## [Source material]
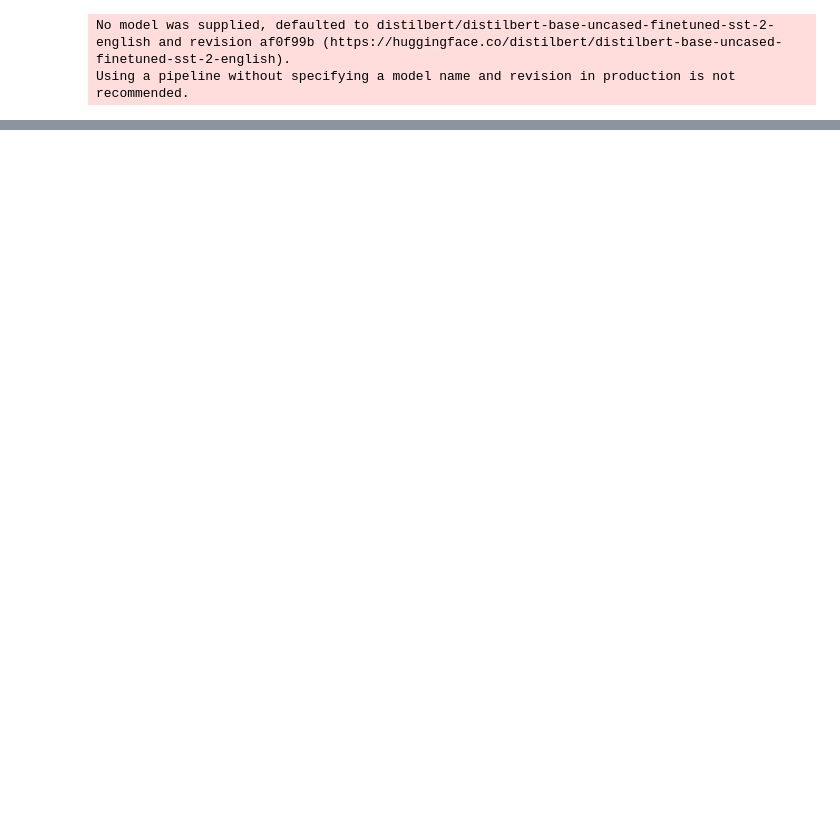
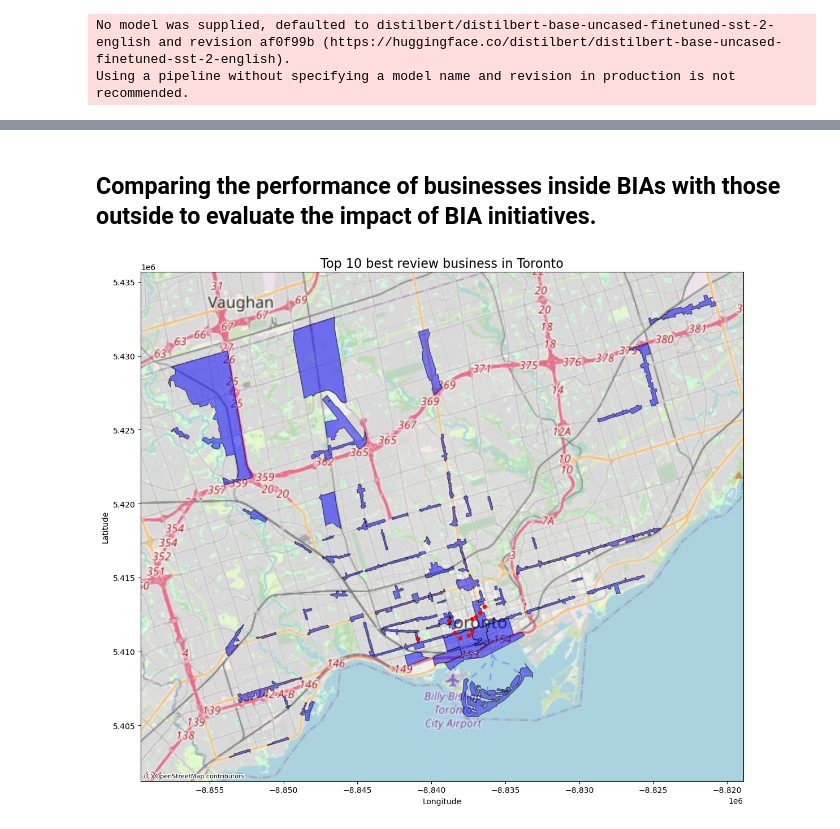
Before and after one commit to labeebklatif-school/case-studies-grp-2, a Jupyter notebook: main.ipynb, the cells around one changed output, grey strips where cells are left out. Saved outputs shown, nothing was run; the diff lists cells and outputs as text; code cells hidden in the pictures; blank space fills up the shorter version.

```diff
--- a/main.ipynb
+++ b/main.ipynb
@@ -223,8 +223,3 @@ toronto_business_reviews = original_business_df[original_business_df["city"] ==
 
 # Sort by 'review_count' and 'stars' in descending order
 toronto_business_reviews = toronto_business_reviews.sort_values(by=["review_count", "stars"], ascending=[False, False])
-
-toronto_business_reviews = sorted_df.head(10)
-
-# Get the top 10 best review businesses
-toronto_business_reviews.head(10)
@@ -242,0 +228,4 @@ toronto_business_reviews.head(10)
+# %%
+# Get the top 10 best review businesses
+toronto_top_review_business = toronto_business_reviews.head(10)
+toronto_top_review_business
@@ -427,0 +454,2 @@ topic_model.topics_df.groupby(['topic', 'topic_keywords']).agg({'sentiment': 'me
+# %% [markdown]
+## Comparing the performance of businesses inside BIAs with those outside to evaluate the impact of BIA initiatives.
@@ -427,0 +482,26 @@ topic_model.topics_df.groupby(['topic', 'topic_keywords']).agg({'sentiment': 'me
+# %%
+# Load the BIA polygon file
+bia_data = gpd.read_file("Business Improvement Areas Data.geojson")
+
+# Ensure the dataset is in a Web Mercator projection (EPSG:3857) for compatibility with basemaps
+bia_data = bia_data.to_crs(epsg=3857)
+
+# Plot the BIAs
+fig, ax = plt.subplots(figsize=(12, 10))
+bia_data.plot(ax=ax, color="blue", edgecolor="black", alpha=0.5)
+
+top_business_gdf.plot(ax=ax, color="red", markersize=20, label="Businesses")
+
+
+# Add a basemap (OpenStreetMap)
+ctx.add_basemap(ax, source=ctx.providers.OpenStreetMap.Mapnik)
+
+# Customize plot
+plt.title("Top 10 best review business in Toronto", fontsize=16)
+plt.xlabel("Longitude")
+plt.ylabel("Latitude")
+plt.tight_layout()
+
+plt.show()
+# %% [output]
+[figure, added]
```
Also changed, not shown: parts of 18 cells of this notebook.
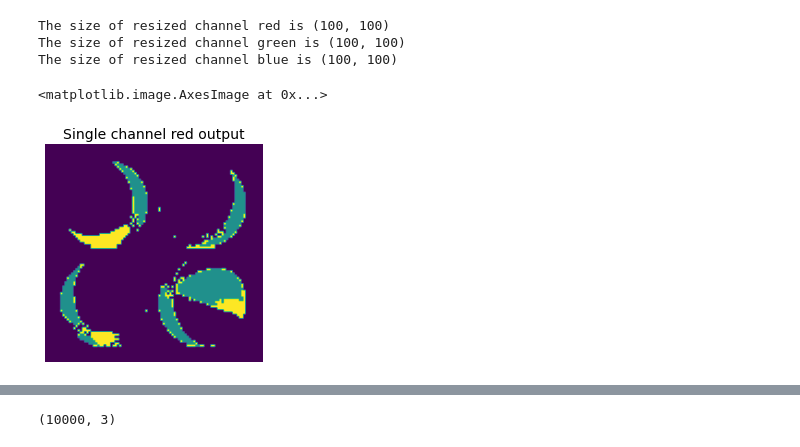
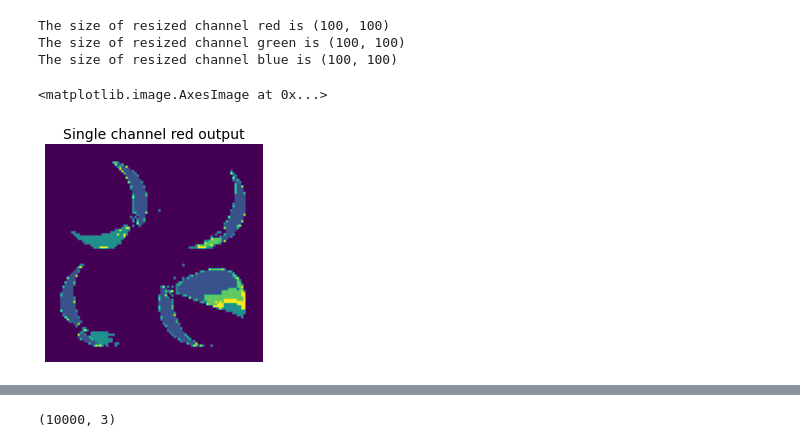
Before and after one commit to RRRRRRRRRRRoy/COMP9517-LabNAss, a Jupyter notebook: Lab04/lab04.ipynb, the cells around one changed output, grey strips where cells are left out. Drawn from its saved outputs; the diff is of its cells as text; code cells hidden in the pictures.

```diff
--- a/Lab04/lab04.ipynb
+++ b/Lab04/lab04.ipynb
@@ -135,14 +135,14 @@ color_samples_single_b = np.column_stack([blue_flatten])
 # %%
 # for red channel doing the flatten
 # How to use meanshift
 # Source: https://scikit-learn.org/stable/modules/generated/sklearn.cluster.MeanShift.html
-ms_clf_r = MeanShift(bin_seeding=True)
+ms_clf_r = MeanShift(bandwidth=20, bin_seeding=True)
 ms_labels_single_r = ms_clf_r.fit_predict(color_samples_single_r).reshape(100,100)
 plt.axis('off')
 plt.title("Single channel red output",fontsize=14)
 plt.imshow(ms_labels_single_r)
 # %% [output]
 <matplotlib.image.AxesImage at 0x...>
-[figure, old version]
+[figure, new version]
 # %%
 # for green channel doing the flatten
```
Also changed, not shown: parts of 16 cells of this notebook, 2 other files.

## [Aim of the exercise]
Every line of the listing above is to be set down verbatim, without the pictures.

## [Solution for this task]
Before and after one commit to labeebklatif-school/case-studies-grp-2, a Jupyter notebook: main.ipynb, the cells around one changed output, grey strips where cells are left out. Saved outputs shown, nothing was run; the diff lists cells and outputs as text; code cells hidden in the pictures; blank space fills up the shorter version.

```diff
--- a/main.ipynb
+++ b/main.ipynb
@@ -223,8 +223,3 @@ toronto_business_reviews = original_business_df[original_business_df["city"] ==
 
 # Sort by 'review_count' and 'stars' in descending order
 toronto_business_reviews = toronto_business_reviews.sort_values(by=["review_count", "stars"], ascending=[False, False])
-
-toronto_business_reviews = sorted_df.head(10)
-
-# Get the top 10 best review businesses
-toronto_business_reviews.head(10)
@@ -242,0 +228,4 @@ toronto_business_reviews.head(10)
+# %%
+# Get the top 10 best review businesses
+toronto_top_review_business = toronto_business_reviews.head(10)
+toronto_top_review_business
@@ -427,0 +454,2 @@ topic_model.topics_df.groupby(['topic', 'topic_keywords']).agg({'sentiment': 'me
+# %% [markdown]
+## Comparing the performance of businesses inside BIAs with those outside to evaluate the impact of BIA initiatives.
@@ -427,0 +482,26 @@ topic_model.topics_df.groupby(['topic', 'topic_keywords']).agg({'sentiment': 'me
+# %%
+# Load the BIA polygon file
+bia_data = gpd.read_file("Business Improvement Areas Data.geojson")
+
+# Ensure the dataset is in a Web Mercator projection (EPSG:3857) for compatibility with basemaps
+bia_data = bia_data.to_crs(epsg=3857)
+
+# Plot the BIAs
+fig, ax = plt.subplots(figsize=(12, 10))
+bia_data.plot(ax=ax, color="blue", edgecolor="black", alpha=0.5)
+
+top_business_gdf.plot(ax=ax, color="red", markersize=20, label="Businesses")
+
+
+# Add a basemap (OpenStreetMap)
+ctx.add_basemap(ax, source=ctx.providers.OpenStreetMap.Mapnik)
+
+# Customize plot
+plt.title("Top 10 best review business in Toronto", fontsize=16)
+plt.xlabel("Longitude")
+plt.ylabel("Latitude")
+plt.tight_layout()
+
+plt.show()
+# %% [output]
+[figure, added]
```
Also changed, not shown: parts of 18 cells of this notebook.
Before and after one commit to RRRRRRRRRRRoy/COMP9517-LabNAss, a Jupyter notebook: Lab04/lab04.ipynb, the cells around one changed output, grey strips where cells are left out. Drawn from its saved outputs; the diff is of its cells as text; code cells hidden in the pictures.

```diff
--- a/Lab04/lab04.ipynb
+++ b/Lab04/lab04.ipynb
@@ -135,14 +135,14 @@ color_samples_single_b = np.column_stack([blue_flatten])
 # %%
 # for red channel doing the flatten
 # How to use meanshift
 # Source: https://scikit-learn.org/stable/modules/generated/sklearn.cluster.MeanShift.html
-ms_clf_r = MeanShift(bin_seeding=True)
+ms_clf_r = MeanShift(bandwidth=20, bin_seeding=True)
 ms_labels_single_r = ms_clf_r.fit_predict(color_samples_single_r).reshape(100,100)
 plt.axis('off')
 plt.title("Single channel red output",fontsize=14)
 plt.imshow(ms_labels_single_r)
 # %% [output]
 <matplotlib.image.AxesImage at 0x...>
-[figure, old version]
+[figure, new version]
 # %%
 # for green channel doing the flatten
```
Also changed, not shown: parts of 16 cells of this notebook, 2 other files.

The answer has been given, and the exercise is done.